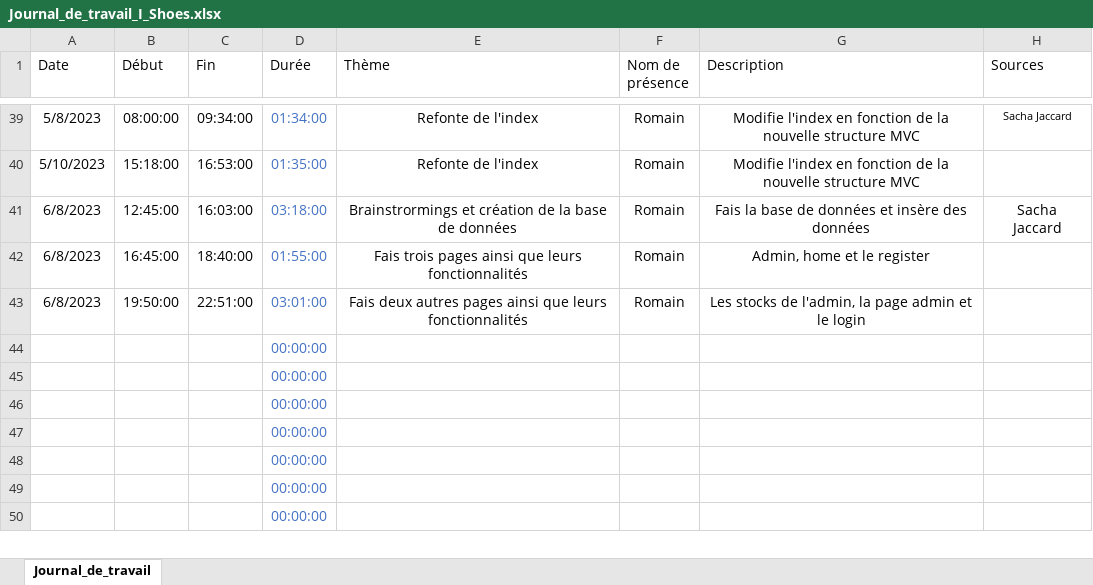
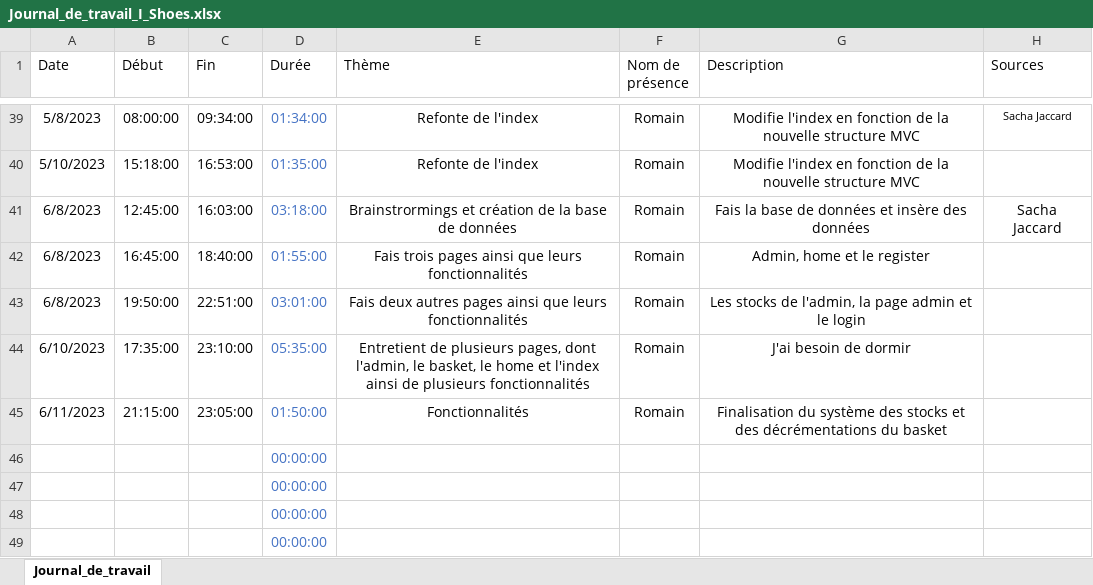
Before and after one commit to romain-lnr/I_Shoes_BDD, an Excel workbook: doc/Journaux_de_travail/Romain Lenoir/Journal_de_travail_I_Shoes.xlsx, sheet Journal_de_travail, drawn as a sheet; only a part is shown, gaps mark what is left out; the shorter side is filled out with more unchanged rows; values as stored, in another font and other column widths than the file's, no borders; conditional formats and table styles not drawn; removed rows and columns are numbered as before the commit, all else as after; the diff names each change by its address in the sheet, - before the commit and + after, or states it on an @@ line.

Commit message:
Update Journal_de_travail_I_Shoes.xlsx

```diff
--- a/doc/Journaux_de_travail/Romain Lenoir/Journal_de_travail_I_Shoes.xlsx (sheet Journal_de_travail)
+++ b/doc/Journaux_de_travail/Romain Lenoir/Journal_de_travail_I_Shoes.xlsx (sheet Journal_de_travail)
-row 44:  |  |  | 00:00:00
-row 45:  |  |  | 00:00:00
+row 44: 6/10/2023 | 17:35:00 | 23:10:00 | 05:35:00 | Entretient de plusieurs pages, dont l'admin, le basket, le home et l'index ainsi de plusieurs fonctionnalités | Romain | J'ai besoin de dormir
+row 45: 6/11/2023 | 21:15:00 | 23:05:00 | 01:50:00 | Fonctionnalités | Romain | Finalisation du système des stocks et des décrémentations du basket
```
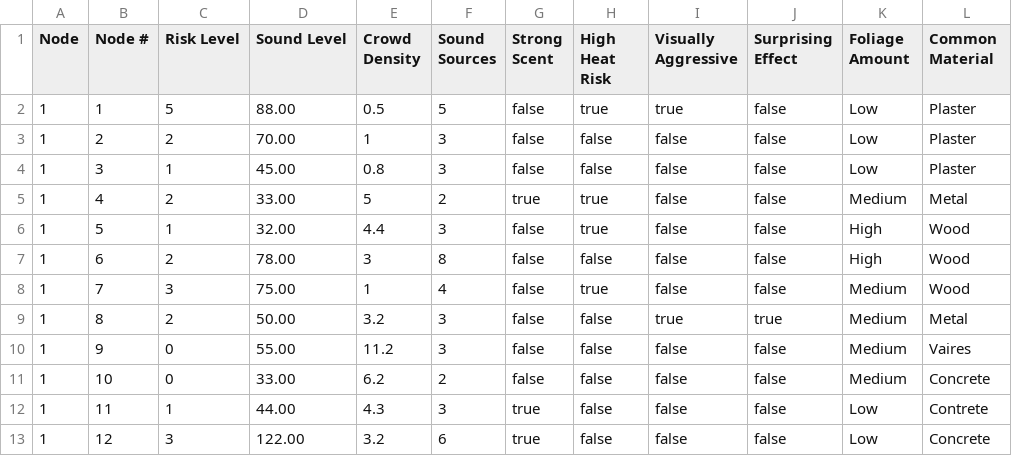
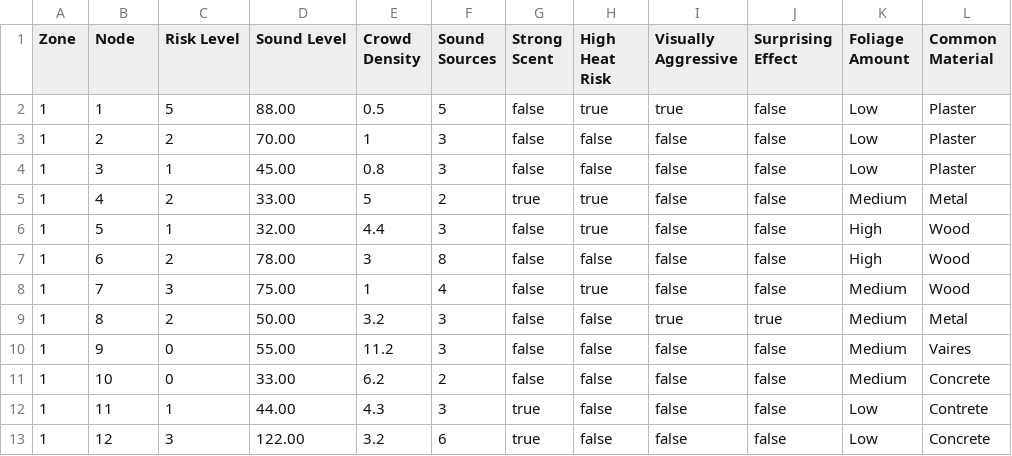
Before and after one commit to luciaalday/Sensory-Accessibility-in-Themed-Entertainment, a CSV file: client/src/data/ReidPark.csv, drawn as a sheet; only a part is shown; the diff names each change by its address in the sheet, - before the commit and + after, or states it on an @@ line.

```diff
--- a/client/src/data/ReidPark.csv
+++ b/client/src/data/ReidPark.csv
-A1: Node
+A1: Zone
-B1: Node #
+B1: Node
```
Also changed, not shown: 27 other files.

* * *

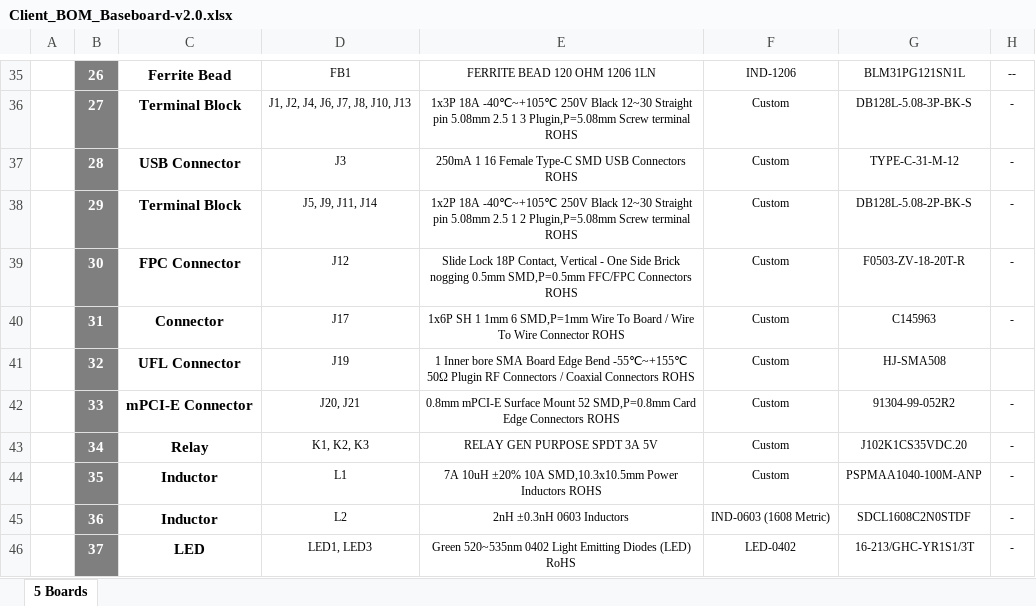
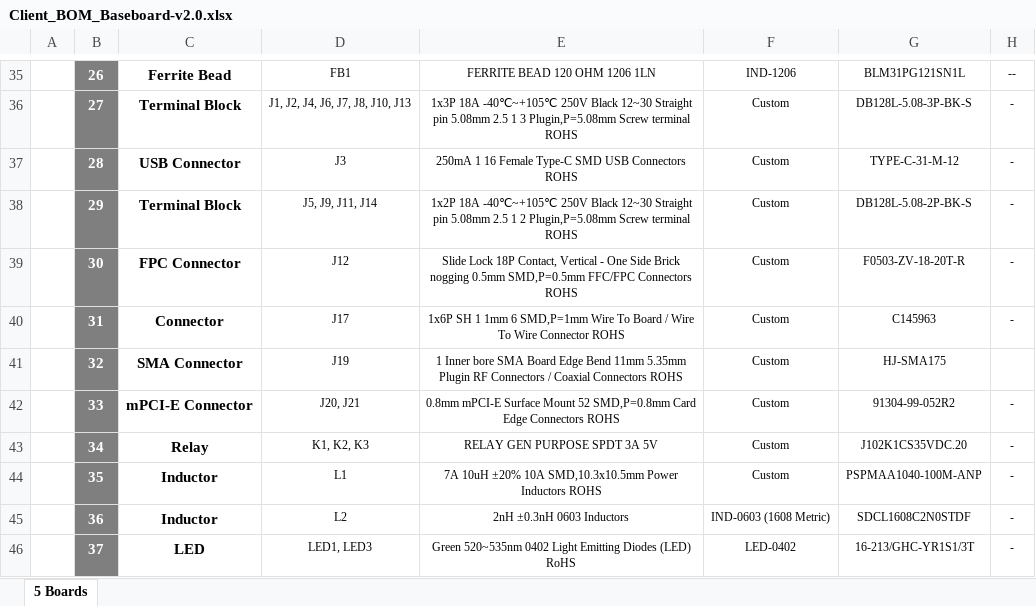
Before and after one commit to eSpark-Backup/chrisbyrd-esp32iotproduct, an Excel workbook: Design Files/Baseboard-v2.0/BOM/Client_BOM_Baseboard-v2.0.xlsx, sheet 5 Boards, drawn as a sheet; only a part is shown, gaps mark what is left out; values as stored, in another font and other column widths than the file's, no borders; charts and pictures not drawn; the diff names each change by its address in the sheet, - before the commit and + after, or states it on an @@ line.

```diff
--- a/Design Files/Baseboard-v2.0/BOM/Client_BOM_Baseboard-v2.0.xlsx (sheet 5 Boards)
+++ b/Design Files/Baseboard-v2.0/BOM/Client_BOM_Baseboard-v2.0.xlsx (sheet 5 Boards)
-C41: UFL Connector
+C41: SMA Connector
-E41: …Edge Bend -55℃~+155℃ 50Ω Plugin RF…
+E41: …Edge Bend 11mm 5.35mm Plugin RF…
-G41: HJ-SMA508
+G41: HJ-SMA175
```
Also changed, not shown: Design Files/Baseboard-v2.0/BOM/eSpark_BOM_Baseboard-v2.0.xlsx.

▸ **Exercise prompt**: Among the lines of the material above, tally those containing "Boards" and respond with the total only.

▸ **Answer space**: 3